Find out more about employment law as a legal practice area.
What kinds of clients will I be dealing with?
The large majority of clients in this area of law are employers, although firms also advise employees, not only giving advice from one perspective. Clients come from a wide variety of sectors and industries, such as retailers, manufacturers, professional-services firms, education establishments, as well as membership bodies and charities.
What kind of work will I do at different levels?
Employment law focuses on everything to do with the world of work, including the hiring of resources, advertising of job openings, the recruitment process, new joining formalities, remuneration, the promotion and movement of employees, the benefits and perks that are provided, organisation restructuring, voluntary exits and litigation.
Non-contentious work will focus on providing advice, drafting, transactional tasks and dispute resolution through arbitration and negotiations. Contentious work will cover dismissals, breach of contracts, harassment, redundancy/lay-off and discrimination on the grounds of age, sex, religion and disability.
Trainees in this area of law support a team. A trainee working in employee relations, for example, will help to ensure timely, commercial and effective employee-relations support is provided. They could be assessing cases, taking ownership of low-risk issues and referring higher-risk issues to senior team members.
An associate in this area of law could be working on day-to-day employment queries—such as disciplinary and grievance matters, maternity/family-leave issues and working-time questions—as well as tackling more strategic projects such as compliance with new legal requirements. They could be working on senior-executive issues, including negotiating appointments and exits, and on collective matters such as restructuring, redundancies, integration and TUPE (Transfer of Undertakings Protection of Employment)—a key aspect of employment law that usually applies during business mergers and acquisitions, or whenever a business changes hands.

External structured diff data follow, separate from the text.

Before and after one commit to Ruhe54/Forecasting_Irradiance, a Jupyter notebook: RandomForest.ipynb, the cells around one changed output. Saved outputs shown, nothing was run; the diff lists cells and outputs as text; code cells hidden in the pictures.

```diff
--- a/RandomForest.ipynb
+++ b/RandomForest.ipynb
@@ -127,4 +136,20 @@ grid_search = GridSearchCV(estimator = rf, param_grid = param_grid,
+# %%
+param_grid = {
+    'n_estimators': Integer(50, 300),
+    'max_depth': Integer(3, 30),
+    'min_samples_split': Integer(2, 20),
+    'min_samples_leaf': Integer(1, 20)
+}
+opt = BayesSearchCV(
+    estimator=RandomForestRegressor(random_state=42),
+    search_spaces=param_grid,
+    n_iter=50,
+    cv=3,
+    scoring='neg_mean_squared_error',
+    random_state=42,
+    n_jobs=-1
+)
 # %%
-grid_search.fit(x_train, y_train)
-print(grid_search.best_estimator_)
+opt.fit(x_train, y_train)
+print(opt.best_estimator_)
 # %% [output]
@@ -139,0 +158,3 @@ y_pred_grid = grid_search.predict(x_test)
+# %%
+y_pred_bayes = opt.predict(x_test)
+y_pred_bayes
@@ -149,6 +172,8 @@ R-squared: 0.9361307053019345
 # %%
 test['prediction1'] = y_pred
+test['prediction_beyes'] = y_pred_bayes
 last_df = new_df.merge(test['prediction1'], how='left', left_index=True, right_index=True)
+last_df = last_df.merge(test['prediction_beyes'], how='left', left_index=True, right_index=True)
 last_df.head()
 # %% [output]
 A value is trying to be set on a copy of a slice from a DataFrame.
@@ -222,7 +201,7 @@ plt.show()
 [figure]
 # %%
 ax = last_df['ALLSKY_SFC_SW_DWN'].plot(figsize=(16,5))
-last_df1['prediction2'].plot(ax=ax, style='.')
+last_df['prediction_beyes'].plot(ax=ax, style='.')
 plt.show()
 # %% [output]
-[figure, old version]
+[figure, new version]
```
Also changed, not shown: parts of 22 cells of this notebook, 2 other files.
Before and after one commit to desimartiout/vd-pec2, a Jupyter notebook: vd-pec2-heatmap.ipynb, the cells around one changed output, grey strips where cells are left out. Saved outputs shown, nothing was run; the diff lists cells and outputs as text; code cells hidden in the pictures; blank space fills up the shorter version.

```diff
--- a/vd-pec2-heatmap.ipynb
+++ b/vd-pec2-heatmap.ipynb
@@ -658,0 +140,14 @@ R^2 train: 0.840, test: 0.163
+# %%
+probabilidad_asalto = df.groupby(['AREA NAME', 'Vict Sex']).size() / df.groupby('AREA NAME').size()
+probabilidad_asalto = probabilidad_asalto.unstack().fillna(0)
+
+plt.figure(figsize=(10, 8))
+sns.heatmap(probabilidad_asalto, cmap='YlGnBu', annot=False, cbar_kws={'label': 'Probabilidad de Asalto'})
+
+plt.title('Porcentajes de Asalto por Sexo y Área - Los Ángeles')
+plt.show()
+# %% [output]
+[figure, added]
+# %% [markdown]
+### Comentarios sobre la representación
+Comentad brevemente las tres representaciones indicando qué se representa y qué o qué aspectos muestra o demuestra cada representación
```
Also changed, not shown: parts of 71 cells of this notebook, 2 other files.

They could also be working on industrial relations and trade-union matters; employment tribunal, civil court and appeal litigation; and corporate, commercial and real-estate transactions, business transfers and outsourcings.
A partner in this area of law could be providing advice to clients, or colleagues in other specialisms (e.g. Corporate) on employment-law matters. One of the main differences with the partner role is that it doesn’t usually involve delivering employment-law advice, rather to managing the wellbeing and performance of the partners’ team, and maintaining and developing the relationships the firm has with their clients, as well as working on attracting new clients.
How should I tailor my commercial awareness?
Those working in employment law should ensure their knowledge of equality and diversity legislation is kept up to date, as well as what political and legal developments (for example, during Brexit) mean for employment law. They could also read the business section of broadsheet newspapers, as well as listening to podcasts such as The Hearing, hosted by employment-law partner Kevin Poulter.
Another podcast worth checking out is that from Thomas Ogg looking at the Employment Law Conference 2018—or they could even attend events like this in person to stay abreast of developments in their chosen area of law.
What does a typical day in this department look like?
A typical day in employment law could see specialists advising HR directors or in-house counsel on issues such as discrimination and dismissal procedures. They are also likely to be working on several pieces of high-value litigation, which may require them to draft applications or witness statements. They could also be advising clients on the employment aspects of mergers and acquisitions, and outsourcing.
Legal Practice Areas